The Effects of Randomly Sampled Training Data on Program Evolution

Created by W.Langdon from gp-bibliography.bib Revision:1.3973

@InProceedings{BRoss:2000:GECCO,
  author =       "Brian J. Ross",
  title =        "The Effects of Randomly Sampled Training Data on
                 Program Evolution",
  pages =        "443--450",
  year =         "2000",
  publisher =    "Morgan Kaufmann",
  booktitle =    "Proceedings of the Genetic and Evolutionary
                 Computation Conference (GECCO-2000)",
  editor =       "Darrell Whitley and David Goldberg and 
                 Erick Cantu-Paz and Lee Spector and Ian Parmee and Hans-Georg Beyer",
  address =      "Las Vegas, Nevada, USA",
  publisher_address = "San Francisco, CA 94104, USA",
  month =        "10-12 " # jul,
  keywords =     "genetic algorithms, genetic programming, grammar,
                 stochastic regular expressions",
  ISBN =         "1-55860-708-0",
  URL =          "http://www.cs.bham.ac.uk/~wbl/biblio/gecco2000/GP003.pdf",
  URL =          "http://www.cs.bham.ac.uk/~wbl/biblio/gecco2000/GP003.ps",
  URL =          "http://www.cosc.brocku.ca/~bross/research/gp003.ps",
  URL =          "http://citeseer.ist.psu.edu/303412.html",
  size =         "8 pages",
  abstract =     "The effects of randomly sampled training data on
                 genetic programming performance is empirically
                 investigated. Often the most natural, if not only,
                 means of characterising the target behaviour for a
                 problem is to randomly sample training cases inherent
                 to that problem. A natural question to raise about this
                 strategy is, how deleterious is the randomly sampling
                 of training data to evolution performance? Will
                 sampling reduce the evolutionary search to hill
                 climbing? Can re-sampling during the run be
                 advantageous? We address these questions by undertaking
                 a suite of different GP experiments. Parameters include
                 various sampling strategies (single, re-sampling, ideal
                 samples), generational and steady-state evolution, and
                 non-evolutionary strategies such as hill climbing and
                 random search. The experiments confirm that random
                 sampling effectively characterizes stochastic domains
                 during genetic programming, provided that a
                 sufficiently representative sample is used. An
                 unexpected result is that genetic programming may
                 perform worse than random search when the sampled
                 training sets are exceptionally poor. We conjecture
                 that poor training sets cause evolution to prematurely
                 converge to undesirable optima, which irrevocably
                 handicaps the population's diversity and viability.",
  notes =        "pop=750/500 (culled), gens=50. p448 'higher quality
                 training evolved better quality solutions'. p448 L1 GP
                 better than hill climbing and random search (not true
                 on L2).

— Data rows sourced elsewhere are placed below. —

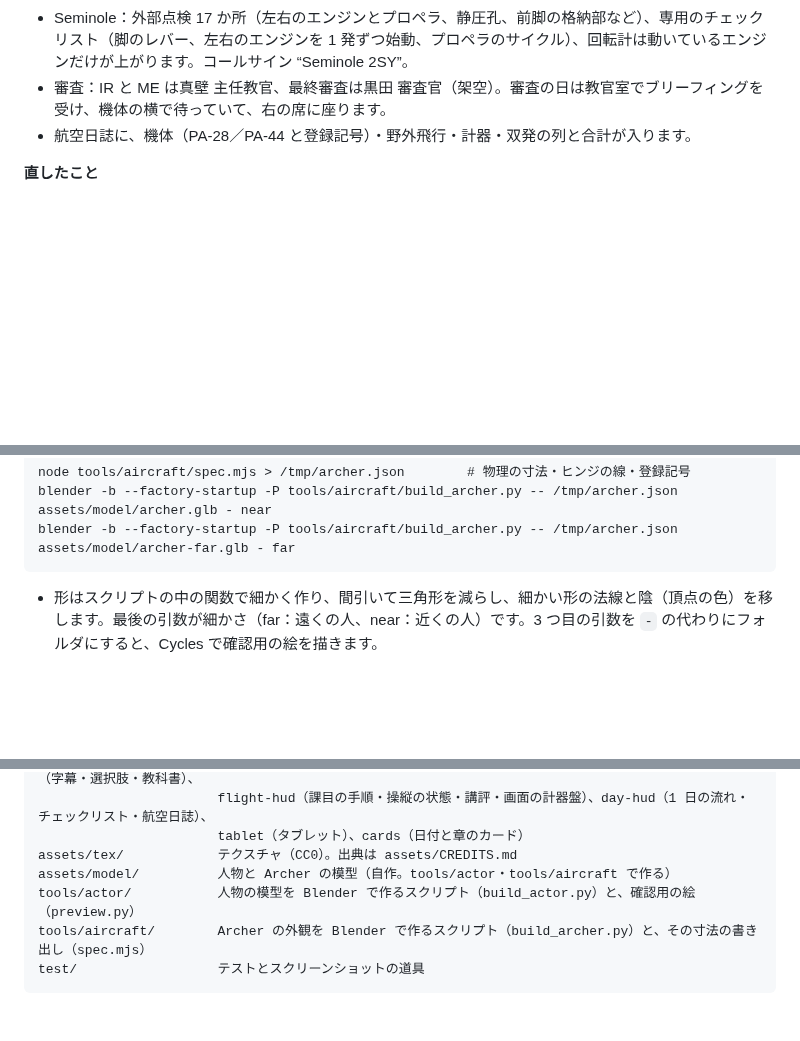
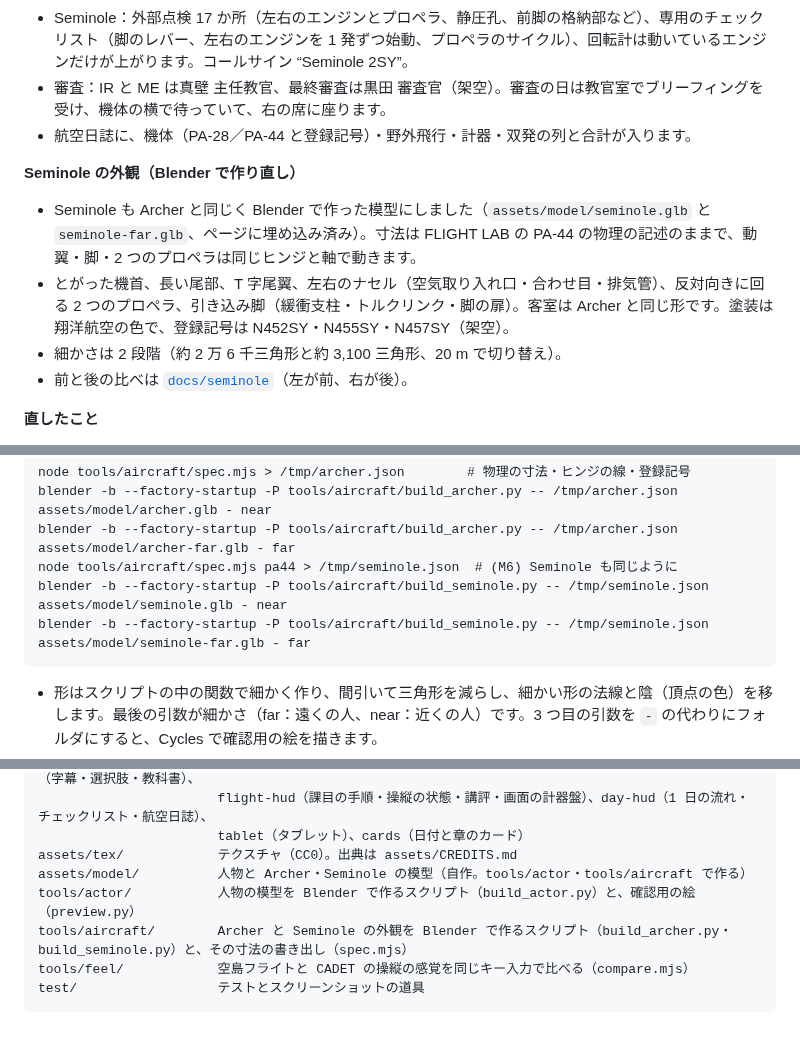
Before and after one commit to kazuki8198-glitch/otinti, a Markdown page: cadet/README.md, 3 parts joined by grey strips. Drawn GitHub-style; blank space fills up the shorter version.

````diff
--- a/cadet/README.md
+++ b/cadet/README.md
@@ -88,6 +88,12 @@ M1 の画像（歩く）：
 - 審査：IR と ME は真壁 主任教官、最終審査は黒田 審査官（架空）。審査の日は教官室でブリーフィングを受け、機体の横で待っていて、右の席に座ります。
 - 航空日誌に、機体（PA-28／PA-44 と登録記号）・野外飛行・計器・双発の列と合計が入ります。
 
+**Seminole の外観（Blender で作り直し）**
+- Seminole も Archer と同じく Blender で作った模型にしました（`assets/model/seminole.glb` と `seminole-far.glb`、ページに埋め込み済み）。寸法は FLIGHT LAB の PA-44 の物理の記述のままで、動翼・脚・2 つのプロペラは同じヒンジと軸で動きます。
+- とがった機首、長い尾部、T 字尾翼、左右のナセル（空気取り入れ口・合わせ目・排気管）、反対向きに回る 2 つのプロペラ、引き込み脚（緩衝支柱・トルクリンク・脚の扉）。客室は Archer と同じ形です。塗装は翔洋航空の色で、登録記号は N452SY・N455SY・N457SY（架空）。
+- 細かさは 2 段階（約 2 万 6 千三角形と約 3,100 三角形、20 m で切り替え）。
+- 前と後の比べは [`docs/seminole`](docs/seminole)（左が前、右が後）。
+
 **直したこと**
 - 序章で早瀬 教官と話しても次に進めないことがあった：前の版（M2〜M4）の保存に残っていた会話の記録が原因でした。1 日の始まりに、キャリアの進み具合と合わない記録を直します。
 - 外部点検の「書類」「客室」の目印が窓の外に浮いていた → ドアの外に置きました（[`docs/walkmarks`](docs/walkmarks)：前と後）。
@@ -413,6 +419,9 @@ Archer の外観の模型も同じです（最後の前の引数にフォルダ
 node tools/aircraft/spec.mjs > /tmp/archer.json        # 物理の寸法・ヒンジの線・登録記号
 blender -b --factory-startup -P tools/aircraft/build_archer.py -- /tmp/archer.json assets/model/archer.glb - near
 blender -b --factory-startup -P tools/aircraft/build_archer.py -- /tmp/archer.json assets/model/archer-far.glb - far
+node tools/aircraft/spec.mjs pa44 > /tmp/seminole.json  # (M6) Seminole も同じように
+blender -b --factory-startup -P tools/aircraft/build_seminole.py -- /tmp/seminole.json assets/model/seminole.glb - near
+blender -b --factory-startup -P tools/aircraft/build_seminole.py -- /tmp/seminole.json assets/model/seminole-far.glb - far
 ```
 
 - 形はスクリプトの中の関数で細かく作り、間引いて三角形を減らし、細かい形の法線と陰（頂点の色）を移します。最後の引数が細かさ（far：遠くの人、near：近くの人）です。3 つ目の引数を `-` の代わりにフォルダにすると、Cycles で確認用の絵を描きます。
@@ -568,8 +577,9 @@ src/ui/                menu（一時停止）、settings（設定の保存）、
                        flight-hud（課目の手順・操縦の状態・講評・画面の計器盤）、day-hud（1 日の流れ・チェックリスト・航空日誌）、
                        tablet（タブレット）、cards（日付と章のカード）
 assets/tex/            テクスチャ（CC0）。出典は assets/CREDITS.md
-assets/model/          人物と Archer の模型（自作。tools/actor・tools/aircraft で作る）
+assets/model/          人物と Archer・Seminole の模型（自作。tools/actor・tools/aircraft で作る）
 tools/actor/           人物の模型を Blender で作るスクリプト（build_actor.py）と、確認用の絵（preview.py）
-tools/aircraft/        Archer の外観を Blender で作るスクリプト（build_archer.py）と、その寸法の書き出し（spec.mjs）
+tools/aircraft/        Archer と Seminole の外観を Blender で作るスクリプト（build_archer.py・build_seminole.py）と、その寸法の書き出し（spec.mjs）
+tools/feel/            空島フライトと CADET の操縦の感覚を同じキー入力で比べる（compare.mjs）
 test/                  テストとスクリーンショットの道具
 ```
````
Also changed, not shown: other parts of cadet/README.md (+1 -1 lines), cadet/PLAN.md (+1 -1 lines), cadet/assets/CREDITS.md (+9 -1 lines), cadet/docs/seminole/front.jpg (added), cadet/docs/seminole/nose.jpg (added), cadet/docs/seminole/rear.jpg (added), cadet/docs/seminole/row.jpg (added), cadet/docs/seminole/side.jpg (added), cadet/docs/seminole/tail.jpg (added), 11 other files.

                 A joint meeting of the ninth International Conference
                 on Genetic Algorithms (ICGA-2000) and the fifth Annual
                 Genetic Programming Conference (GP-2000) Part of
                 \cite{whitley:2000:GECCO}

                 See also \cite{oai:CiteSeerPSU:250158}",
}

Genetic Programming entries for Brian J Ross

Citations